After having a one week break over Easter, I thought I’d ease my way back to work by writing a post about what I think would be an amazing holiday. I may be biased to say, seen as I love remote locations and road trips, but this Service Center and Café in Norway is truly spectacular and the perfect integration between a beautiful landscape and architecture.
Located in Trollstigen, which is apparently known as one of the most spectacular stretches of road in Norway, the visitor center and restaurant were an addition to the already existing Trollstigen Viewing Platform, as part of the country’s National Tourist Routes. Designed by Reiulf Ramstad Architects, the Complex is situated at an elevation of 850m – providing magnificent views of the Trollstigen road zigzagging up through the spectacular Istardalen Valley – and it’s subject to the extreme weather and climate changes, from snow storms to flooding. The alluring architecture covers a large area and is complemented by walkways, picnic areas, flood barriers and even a little hydroelectric power generator.
With such wonderful scenery, spectacular views and architecture, this area receives about half a million visitors a year!
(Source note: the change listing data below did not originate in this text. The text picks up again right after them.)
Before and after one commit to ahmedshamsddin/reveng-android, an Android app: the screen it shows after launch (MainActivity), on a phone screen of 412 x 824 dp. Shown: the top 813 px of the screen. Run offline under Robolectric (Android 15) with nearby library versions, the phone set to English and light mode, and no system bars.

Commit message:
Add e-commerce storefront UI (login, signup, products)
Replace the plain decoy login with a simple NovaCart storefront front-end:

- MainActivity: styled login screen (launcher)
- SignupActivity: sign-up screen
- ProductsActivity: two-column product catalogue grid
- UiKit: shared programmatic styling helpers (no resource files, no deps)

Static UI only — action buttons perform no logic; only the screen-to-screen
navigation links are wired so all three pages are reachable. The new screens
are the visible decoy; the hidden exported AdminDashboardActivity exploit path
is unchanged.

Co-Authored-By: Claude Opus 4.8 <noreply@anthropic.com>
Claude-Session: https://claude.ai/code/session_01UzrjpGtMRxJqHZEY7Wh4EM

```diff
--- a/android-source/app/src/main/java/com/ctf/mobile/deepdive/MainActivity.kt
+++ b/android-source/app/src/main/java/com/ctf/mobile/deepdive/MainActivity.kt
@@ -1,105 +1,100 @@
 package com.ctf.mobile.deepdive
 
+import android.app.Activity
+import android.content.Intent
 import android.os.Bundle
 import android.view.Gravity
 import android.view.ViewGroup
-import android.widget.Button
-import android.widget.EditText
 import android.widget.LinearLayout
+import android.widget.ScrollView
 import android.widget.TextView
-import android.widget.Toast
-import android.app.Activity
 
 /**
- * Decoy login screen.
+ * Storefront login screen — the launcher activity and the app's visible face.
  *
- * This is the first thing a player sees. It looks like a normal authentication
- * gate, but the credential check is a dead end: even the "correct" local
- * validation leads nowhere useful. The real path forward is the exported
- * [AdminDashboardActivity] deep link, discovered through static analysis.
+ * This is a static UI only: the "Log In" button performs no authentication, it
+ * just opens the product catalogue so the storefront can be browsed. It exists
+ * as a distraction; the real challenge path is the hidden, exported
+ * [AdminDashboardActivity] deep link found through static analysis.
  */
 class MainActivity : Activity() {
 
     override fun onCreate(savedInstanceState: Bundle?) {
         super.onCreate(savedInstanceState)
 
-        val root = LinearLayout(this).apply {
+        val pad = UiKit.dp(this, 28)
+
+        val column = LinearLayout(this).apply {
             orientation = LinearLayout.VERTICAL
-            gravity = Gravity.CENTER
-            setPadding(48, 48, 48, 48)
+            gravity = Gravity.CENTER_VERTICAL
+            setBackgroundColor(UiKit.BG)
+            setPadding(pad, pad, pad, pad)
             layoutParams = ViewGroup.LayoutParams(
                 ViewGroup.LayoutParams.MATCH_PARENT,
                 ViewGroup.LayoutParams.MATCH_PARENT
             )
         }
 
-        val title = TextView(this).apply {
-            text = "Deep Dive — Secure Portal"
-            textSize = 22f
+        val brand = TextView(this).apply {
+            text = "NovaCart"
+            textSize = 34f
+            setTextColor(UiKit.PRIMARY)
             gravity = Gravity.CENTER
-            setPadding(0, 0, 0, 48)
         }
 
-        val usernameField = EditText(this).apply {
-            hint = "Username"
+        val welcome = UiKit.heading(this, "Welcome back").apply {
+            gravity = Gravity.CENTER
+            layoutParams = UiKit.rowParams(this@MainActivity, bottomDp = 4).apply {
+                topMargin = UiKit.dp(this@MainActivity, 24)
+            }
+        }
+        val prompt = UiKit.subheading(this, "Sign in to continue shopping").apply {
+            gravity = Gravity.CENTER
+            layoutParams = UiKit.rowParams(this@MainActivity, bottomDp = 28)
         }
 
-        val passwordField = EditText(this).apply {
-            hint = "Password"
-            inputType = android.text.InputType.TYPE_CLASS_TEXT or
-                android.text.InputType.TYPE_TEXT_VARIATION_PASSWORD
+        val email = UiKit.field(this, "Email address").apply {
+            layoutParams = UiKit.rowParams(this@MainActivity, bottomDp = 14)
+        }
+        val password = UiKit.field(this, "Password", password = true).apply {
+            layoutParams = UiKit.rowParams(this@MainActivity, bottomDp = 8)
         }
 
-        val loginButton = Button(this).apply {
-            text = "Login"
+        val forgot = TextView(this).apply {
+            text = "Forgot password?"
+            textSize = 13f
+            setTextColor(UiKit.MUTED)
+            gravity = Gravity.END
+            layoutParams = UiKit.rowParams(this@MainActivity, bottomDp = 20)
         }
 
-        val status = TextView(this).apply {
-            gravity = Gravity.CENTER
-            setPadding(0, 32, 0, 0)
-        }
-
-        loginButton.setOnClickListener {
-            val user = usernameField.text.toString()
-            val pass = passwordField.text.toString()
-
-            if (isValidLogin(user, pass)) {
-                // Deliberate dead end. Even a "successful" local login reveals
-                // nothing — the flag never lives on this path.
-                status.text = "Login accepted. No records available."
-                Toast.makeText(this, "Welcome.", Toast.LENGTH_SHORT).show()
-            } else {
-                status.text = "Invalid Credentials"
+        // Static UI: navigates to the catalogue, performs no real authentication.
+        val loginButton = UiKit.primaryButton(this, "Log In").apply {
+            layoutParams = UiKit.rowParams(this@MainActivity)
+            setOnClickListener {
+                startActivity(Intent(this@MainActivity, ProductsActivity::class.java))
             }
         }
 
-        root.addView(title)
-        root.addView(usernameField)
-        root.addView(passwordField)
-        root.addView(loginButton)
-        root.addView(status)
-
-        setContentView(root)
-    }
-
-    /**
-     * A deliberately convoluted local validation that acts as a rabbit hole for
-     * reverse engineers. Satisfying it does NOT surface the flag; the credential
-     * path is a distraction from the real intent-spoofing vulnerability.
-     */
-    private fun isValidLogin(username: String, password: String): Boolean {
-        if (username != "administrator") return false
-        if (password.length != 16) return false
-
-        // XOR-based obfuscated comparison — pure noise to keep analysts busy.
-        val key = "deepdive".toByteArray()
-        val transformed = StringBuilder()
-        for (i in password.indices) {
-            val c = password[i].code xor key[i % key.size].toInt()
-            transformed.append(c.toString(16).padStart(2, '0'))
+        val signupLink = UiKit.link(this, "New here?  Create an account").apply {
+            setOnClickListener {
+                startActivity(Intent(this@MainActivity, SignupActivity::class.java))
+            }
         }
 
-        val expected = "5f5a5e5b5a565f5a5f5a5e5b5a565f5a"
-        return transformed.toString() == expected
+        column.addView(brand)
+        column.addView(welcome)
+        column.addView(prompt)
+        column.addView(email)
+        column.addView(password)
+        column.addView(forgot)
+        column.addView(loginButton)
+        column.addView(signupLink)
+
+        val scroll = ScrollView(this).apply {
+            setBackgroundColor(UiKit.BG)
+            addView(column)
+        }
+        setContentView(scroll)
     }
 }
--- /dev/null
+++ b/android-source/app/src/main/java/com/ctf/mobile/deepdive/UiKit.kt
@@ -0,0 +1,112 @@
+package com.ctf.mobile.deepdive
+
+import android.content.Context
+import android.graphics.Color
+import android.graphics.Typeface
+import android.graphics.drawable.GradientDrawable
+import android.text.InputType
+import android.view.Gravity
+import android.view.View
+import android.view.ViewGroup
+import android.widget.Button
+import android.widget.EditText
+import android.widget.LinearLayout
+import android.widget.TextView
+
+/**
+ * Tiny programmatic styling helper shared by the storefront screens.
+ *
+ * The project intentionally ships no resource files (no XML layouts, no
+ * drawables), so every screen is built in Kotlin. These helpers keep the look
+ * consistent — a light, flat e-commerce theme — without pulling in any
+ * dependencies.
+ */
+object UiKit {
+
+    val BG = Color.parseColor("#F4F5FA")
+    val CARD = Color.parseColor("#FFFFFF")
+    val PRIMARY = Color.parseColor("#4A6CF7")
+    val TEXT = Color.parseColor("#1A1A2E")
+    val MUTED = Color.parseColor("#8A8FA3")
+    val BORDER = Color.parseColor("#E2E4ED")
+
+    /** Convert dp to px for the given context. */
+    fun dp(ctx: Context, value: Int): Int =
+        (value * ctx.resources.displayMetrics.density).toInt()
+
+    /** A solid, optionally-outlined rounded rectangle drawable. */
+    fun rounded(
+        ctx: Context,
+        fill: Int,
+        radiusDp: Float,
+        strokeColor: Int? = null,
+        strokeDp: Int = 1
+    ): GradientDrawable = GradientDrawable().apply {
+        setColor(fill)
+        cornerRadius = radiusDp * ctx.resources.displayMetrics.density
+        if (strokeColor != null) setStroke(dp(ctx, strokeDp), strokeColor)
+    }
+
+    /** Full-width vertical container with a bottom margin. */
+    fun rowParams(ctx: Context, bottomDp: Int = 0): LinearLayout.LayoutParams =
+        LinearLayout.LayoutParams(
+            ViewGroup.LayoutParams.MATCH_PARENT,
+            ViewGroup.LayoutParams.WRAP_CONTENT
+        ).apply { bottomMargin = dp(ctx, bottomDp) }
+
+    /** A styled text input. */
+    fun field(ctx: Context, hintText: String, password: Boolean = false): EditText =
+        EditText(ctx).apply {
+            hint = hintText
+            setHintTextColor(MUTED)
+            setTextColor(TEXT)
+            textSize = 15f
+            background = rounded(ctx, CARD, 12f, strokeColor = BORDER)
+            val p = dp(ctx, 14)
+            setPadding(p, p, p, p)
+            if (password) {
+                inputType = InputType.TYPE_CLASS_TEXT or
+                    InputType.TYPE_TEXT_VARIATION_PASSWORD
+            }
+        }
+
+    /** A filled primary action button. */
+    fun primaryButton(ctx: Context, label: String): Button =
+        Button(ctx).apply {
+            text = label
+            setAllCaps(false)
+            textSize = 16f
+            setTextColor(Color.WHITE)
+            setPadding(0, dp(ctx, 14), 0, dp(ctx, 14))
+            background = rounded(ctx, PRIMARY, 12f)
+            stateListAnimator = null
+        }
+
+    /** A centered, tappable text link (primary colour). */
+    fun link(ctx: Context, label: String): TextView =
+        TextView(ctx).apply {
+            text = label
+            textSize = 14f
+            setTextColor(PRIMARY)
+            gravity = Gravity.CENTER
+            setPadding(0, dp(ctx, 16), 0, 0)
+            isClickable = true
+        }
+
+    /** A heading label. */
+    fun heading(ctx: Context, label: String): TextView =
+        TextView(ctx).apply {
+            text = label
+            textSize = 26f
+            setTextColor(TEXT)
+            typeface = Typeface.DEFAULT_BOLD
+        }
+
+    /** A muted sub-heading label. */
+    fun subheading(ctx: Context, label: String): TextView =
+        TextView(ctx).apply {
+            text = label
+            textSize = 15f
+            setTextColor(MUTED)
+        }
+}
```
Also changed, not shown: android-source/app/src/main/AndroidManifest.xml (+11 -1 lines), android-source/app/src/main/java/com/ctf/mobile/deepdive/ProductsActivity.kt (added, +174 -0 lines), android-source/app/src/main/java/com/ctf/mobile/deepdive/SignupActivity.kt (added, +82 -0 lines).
I suppose I’ll just have to add all of that to the list of reasons to go on a “little” road trip in Norway…
And here’s a brief description by the Architects:
location: Romsdalen, Norway
program: National tourist routes
client: Norwegian public roads administration
size: Buildings 1200 m2, landscape 150 000 m2
commision type: Invited Competition 1st prize
in cooperation with Multiconsult 13.3 landscaping (2004)
status: Completed, 2012
year: 2004 – 2012
The project enhances the experience of the Trollstigen plateau’s location and nature. Thoughtfulness regarding elements and materials underscore the site’s nature and character, and well-adapted, functional facilities augment the visitor’s experience. The architecture is characterised by clear and precise transitions between planned zones and the natural landscape. Through the notion of water as a dynamic element – from snow, to running and then falling water – and rock as a static element, the project creates a series of prepositional relations that describe and magnify the unique spatiality of the site.
Photography: Reiulf Ramstad Architects